* [Before-and-after change records]
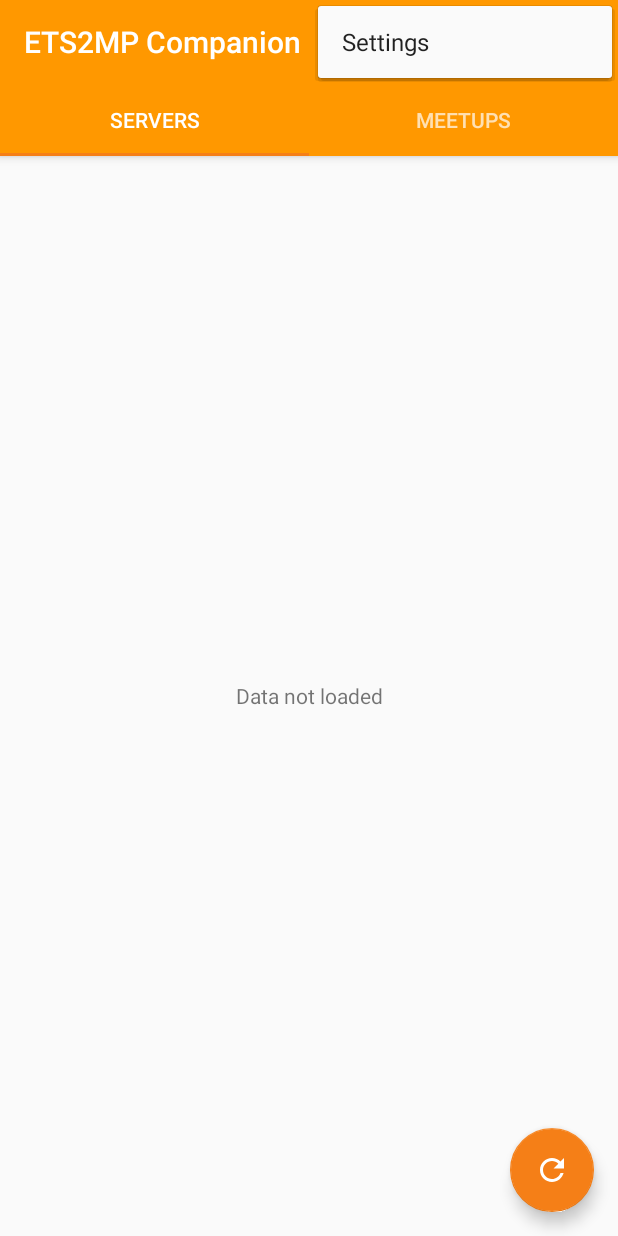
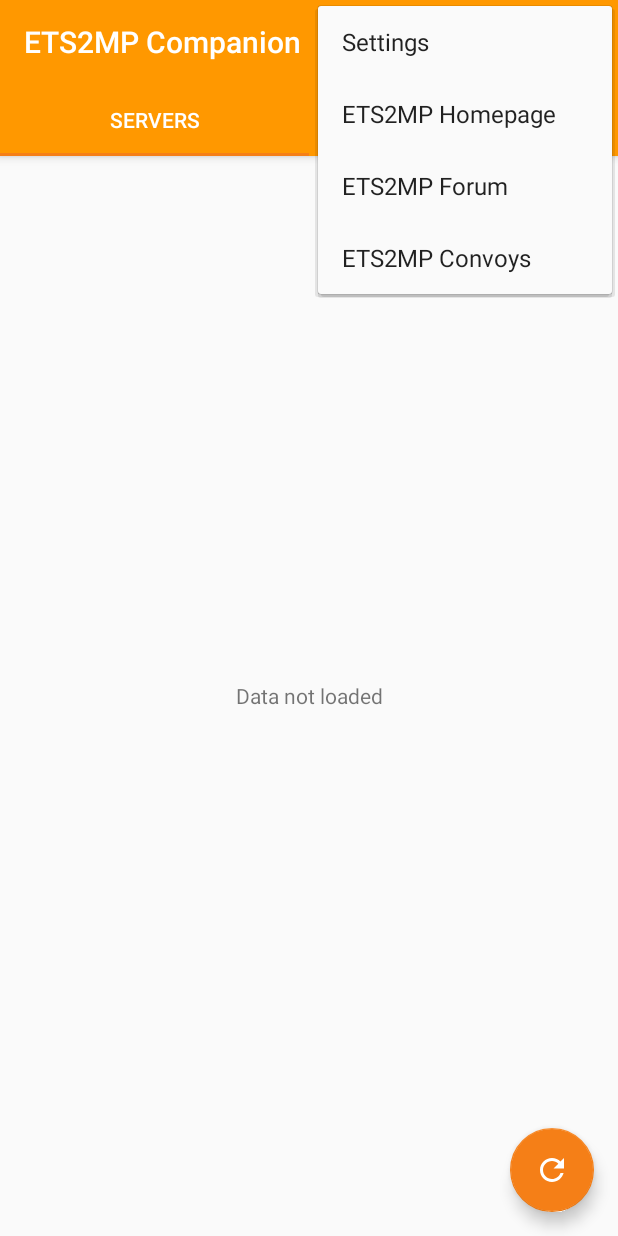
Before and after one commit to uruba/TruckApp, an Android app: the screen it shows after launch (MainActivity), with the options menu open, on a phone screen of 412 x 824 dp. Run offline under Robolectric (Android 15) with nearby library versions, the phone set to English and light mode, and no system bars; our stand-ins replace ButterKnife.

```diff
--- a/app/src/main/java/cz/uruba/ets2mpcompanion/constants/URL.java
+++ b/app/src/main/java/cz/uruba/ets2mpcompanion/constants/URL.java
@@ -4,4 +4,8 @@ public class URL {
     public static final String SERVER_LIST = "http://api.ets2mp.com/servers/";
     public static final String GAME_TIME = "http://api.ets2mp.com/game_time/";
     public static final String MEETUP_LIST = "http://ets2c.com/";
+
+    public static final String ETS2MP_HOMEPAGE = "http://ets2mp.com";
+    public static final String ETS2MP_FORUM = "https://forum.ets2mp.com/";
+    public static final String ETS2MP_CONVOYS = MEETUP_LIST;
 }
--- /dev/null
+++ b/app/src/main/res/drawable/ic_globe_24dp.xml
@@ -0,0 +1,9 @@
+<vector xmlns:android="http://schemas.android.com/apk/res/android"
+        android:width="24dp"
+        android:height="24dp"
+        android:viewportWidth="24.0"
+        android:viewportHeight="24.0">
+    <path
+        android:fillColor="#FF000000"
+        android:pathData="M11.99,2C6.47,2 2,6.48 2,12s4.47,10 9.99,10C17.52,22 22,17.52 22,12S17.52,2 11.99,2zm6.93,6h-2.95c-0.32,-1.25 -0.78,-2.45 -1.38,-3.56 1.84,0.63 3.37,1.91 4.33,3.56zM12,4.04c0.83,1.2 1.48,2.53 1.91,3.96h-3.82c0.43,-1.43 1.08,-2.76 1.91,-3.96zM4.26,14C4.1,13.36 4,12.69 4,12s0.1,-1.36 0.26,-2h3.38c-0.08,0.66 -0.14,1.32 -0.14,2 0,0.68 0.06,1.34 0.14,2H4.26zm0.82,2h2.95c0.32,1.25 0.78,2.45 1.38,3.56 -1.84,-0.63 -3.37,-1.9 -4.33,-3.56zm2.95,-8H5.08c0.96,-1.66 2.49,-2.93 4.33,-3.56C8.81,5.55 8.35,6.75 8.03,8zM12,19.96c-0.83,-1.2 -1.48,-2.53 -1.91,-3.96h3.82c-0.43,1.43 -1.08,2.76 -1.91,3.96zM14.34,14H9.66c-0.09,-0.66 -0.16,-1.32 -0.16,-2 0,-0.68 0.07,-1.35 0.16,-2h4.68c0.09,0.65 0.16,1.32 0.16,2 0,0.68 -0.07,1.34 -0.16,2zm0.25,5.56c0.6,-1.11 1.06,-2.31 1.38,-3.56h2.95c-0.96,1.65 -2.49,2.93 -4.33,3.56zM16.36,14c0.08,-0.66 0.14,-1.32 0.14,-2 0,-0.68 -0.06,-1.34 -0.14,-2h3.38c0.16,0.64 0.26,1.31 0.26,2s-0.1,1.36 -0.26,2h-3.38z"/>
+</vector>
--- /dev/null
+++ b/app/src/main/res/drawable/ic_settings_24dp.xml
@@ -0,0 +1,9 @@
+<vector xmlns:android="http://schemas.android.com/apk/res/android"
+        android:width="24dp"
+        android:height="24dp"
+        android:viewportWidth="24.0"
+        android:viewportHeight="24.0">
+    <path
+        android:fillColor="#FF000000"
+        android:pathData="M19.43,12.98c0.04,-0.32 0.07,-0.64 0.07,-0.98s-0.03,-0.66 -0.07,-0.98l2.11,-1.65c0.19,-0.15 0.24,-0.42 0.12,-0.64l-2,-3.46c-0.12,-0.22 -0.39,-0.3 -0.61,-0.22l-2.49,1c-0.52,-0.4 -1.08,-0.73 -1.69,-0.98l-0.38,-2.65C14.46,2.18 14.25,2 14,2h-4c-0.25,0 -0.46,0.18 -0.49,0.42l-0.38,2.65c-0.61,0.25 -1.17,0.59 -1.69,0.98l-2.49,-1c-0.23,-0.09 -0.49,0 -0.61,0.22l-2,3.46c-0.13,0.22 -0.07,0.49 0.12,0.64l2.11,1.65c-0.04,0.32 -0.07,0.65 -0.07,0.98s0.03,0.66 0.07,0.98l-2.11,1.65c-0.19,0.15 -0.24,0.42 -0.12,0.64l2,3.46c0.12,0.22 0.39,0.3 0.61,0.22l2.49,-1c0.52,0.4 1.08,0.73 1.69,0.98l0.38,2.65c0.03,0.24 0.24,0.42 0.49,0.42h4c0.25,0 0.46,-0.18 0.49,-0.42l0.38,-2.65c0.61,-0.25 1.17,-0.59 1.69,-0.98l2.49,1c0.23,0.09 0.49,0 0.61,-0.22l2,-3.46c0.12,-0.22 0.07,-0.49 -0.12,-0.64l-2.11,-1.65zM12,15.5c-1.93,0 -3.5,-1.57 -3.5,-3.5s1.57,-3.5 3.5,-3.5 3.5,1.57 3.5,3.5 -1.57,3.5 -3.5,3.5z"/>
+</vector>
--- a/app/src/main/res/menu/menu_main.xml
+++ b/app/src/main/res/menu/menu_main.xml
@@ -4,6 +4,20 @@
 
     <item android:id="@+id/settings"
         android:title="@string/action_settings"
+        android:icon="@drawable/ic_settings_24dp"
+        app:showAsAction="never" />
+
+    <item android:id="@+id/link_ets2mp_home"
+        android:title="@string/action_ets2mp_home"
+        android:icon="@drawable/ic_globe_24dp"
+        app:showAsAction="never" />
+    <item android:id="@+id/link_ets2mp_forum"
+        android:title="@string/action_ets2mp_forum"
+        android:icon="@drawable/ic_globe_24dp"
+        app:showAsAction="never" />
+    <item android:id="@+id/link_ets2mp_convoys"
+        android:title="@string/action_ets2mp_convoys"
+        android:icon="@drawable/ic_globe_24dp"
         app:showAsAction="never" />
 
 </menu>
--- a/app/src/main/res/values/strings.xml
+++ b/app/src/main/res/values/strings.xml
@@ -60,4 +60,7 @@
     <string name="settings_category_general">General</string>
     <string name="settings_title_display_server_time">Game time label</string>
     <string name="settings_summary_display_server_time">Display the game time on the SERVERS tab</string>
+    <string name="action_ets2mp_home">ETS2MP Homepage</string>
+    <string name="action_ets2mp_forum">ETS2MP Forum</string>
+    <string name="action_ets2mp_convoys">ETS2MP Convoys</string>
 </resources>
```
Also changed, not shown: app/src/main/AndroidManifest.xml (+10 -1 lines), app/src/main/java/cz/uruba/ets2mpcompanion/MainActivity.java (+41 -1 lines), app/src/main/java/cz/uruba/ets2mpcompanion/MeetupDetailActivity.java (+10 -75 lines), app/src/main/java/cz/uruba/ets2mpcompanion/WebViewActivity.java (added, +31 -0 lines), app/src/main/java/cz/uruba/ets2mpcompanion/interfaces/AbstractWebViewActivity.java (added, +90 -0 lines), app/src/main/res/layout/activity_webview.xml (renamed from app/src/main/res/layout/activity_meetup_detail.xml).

* [TASK TO CARRY OUT]
Every line in the data above that contains "menu" needs to be copied.

* [WRITTEN ANSWER]
Before and after one commit to uruba/TruckApp, an Android app: the screen it shows after launch (MainActivity), with the options menu open, on a phone screen of 412 x 824 dp. Run offline under Robolectric (Android 15) with nearby library versions, the phone set to English and light mode, and no system bars; our stand-ins replace ButterKnife.
--- a/app/src/main/res/menu/menu_main.xml
+++ b/app/src/main/res/menu/menu_main.xml
 </menu>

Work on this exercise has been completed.